### [What to work on]
Scan the entries below. Report each line where the string "recyclerview" occurs.

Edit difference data
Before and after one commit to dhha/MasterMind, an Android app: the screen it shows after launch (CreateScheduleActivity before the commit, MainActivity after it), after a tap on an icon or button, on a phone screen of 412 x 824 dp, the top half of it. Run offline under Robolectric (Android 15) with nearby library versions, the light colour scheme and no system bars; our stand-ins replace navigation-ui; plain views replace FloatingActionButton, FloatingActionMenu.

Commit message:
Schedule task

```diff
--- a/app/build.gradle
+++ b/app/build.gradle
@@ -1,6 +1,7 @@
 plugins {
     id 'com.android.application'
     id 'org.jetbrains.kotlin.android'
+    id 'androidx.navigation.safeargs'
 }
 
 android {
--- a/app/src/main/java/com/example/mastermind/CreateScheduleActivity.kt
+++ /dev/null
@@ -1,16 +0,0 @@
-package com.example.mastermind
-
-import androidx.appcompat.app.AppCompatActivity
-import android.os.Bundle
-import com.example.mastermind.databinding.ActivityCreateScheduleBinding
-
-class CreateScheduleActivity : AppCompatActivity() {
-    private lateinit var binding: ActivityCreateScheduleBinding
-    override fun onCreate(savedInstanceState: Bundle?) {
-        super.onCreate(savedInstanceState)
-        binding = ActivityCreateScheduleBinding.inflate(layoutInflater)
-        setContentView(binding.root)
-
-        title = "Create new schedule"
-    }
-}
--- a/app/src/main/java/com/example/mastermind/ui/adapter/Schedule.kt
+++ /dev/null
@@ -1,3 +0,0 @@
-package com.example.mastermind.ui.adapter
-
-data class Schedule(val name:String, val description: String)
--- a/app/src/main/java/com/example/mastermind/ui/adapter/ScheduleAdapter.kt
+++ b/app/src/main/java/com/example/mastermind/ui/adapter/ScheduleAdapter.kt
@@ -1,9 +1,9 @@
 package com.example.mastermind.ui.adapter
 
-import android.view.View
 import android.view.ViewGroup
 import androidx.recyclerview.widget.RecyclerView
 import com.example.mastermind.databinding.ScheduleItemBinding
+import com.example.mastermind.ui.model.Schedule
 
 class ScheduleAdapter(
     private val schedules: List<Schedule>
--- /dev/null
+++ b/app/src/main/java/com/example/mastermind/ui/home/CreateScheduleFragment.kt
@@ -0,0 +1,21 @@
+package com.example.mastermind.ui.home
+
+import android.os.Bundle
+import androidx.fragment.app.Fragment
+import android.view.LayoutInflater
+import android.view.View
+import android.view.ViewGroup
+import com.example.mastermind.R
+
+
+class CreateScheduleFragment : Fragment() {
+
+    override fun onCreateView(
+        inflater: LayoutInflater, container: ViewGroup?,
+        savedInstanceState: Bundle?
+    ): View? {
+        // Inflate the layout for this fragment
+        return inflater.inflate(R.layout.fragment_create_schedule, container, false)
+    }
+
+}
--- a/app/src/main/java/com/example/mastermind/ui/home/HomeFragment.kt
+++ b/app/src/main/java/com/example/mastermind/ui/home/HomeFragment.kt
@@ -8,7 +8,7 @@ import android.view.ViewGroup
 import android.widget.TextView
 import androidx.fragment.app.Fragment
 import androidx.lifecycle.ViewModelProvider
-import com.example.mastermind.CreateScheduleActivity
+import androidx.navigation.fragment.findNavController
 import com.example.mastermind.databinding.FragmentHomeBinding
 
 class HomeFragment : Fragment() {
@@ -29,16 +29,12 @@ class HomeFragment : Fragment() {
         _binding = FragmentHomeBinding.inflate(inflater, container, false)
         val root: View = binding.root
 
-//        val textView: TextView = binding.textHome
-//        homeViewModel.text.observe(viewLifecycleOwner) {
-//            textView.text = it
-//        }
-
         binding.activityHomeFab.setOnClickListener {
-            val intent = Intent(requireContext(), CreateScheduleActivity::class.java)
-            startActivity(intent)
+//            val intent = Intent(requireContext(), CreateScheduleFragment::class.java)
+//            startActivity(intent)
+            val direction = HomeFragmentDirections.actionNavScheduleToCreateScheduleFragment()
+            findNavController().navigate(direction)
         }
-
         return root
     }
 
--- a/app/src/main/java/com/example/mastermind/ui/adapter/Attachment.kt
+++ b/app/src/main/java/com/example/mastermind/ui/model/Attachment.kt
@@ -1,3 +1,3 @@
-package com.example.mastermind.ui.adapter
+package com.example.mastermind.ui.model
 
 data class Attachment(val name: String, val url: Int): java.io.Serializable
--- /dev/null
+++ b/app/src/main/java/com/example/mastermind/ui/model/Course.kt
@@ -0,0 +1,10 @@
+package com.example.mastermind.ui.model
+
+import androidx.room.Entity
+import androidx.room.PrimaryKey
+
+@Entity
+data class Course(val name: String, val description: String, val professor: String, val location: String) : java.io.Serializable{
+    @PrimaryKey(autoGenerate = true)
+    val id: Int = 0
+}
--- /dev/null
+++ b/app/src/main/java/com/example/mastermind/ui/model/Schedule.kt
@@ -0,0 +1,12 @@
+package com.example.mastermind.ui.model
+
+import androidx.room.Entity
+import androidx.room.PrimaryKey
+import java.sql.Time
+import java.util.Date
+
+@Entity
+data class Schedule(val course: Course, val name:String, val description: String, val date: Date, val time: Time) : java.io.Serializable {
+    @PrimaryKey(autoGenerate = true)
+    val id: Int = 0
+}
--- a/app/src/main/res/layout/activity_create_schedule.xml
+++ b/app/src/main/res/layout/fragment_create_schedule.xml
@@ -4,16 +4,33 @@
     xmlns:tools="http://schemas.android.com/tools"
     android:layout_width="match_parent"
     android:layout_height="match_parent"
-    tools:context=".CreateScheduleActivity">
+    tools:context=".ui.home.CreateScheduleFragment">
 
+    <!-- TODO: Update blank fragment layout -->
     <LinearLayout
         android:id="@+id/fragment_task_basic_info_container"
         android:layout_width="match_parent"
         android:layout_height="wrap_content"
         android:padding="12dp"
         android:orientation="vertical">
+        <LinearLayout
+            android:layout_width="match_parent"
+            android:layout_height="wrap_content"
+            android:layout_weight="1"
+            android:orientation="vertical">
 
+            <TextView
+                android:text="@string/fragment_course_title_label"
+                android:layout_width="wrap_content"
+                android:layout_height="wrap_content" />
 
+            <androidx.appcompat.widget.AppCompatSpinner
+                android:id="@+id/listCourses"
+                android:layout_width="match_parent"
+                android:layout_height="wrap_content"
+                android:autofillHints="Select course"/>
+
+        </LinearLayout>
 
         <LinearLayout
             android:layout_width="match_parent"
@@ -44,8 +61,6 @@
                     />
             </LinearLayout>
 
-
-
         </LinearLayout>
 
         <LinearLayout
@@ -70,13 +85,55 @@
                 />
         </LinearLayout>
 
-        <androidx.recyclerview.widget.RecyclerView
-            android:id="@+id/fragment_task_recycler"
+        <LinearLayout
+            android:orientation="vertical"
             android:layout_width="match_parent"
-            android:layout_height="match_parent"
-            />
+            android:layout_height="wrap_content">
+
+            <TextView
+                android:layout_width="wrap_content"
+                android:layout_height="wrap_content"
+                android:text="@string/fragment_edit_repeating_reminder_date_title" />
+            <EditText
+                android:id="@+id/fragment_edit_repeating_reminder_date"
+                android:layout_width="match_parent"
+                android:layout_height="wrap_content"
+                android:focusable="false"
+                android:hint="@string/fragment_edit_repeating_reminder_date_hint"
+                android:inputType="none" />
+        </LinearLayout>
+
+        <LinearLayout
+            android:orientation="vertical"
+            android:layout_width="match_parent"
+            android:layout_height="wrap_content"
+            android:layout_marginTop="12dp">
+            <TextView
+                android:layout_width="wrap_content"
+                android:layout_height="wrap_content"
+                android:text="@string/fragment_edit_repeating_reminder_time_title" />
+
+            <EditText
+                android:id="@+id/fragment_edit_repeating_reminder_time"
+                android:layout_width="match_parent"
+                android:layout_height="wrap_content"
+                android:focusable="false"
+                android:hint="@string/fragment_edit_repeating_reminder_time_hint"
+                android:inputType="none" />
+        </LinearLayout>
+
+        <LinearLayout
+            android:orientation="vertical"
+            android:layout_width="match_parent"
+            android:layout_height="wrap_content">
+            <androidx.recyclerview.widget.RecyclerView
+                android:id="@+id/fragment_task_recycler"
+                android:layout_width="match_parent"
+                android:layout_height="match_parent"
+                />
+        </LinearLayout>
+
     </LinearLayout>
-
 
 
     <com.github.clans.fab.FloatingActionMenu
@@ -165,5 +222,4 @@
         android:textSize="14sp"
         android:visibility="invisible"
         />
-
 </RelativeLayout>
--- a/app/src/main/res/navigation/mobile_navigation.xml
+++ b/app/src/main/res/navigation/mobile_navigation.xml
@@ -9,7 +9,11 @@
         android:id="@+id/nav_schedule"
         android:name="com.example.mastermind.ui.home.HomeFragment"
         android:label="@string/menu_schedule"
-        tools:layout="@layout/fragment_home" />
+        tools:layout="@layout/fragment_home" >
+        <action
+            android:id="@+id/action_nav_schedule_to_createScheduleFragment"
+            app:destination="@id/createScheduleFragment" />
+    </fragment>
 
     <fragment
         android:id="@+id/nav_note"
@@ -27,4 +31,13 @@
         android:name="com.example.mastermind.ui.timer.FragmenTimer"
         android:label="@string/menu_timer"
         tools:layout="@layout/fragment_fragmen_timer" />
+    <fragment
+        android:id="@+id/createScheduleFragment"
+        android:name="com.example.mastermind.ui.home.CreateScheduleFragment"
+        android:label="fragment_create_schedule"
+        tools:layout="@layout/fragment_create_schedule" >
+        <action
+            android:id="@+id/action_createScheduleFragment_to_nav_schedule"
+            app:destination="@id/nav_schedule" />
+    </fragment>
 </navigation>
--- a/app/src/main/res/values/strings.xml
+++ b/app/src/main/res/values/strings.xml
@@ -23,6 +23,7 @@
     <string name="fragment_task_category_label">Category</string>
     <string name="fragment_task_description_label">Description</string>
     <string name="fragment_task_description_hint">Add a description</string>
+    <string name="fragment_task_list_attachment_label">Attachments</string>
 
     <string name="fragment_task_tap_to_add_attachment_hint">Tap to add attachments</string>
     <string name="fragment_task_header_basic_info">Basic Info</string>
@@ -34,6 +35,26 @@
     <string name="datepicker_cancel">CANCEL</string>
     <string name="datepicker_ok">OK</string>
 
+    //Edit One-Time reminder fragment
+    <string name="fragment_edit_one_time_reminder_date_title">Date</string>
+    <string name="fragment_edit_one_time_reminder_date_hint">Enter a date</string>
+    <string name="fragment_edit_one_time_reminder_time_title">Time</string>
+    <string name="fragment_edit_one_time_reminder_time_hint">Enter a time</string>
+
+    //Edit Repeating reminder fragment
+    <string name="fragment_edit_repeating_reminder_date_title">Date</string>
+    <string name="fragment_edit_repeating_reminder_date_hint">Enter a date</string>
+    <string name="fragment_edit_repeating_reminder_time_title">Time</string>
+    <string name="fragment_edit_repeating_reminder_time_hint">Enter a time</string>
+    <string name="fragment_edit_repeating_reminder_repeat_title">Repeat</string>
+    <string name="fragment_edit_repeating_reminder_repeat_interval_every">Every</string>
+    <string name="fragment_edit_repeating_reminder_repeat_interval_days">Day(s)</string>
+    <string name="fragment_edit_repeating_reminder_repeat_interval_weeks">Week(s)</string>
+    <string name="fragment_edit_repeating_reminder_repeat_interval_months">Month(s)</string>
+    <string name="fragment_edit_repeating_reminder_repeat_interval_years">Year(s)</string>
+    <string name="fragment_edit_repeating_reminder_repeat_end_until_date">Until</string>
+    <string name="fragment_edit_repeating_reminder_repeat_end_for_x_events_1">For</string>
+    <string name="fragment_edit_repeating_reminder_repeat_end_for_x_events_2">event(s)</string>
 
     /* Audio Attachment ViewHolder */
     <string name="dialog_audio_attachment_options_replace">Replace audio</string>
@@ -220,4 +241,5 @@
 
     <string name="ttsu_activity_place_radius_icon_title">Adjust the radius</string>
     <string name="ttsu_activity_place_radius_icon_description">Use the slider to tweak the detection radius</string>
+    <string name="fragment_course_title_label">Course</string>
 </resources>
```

### [Output of the exercise]
 import androidx.recyclerview.widget.RecyclerView
-        <androidx.recyclerview.widget.RecyclerView
+            <androidx.recyclerview.widget.RecyclerView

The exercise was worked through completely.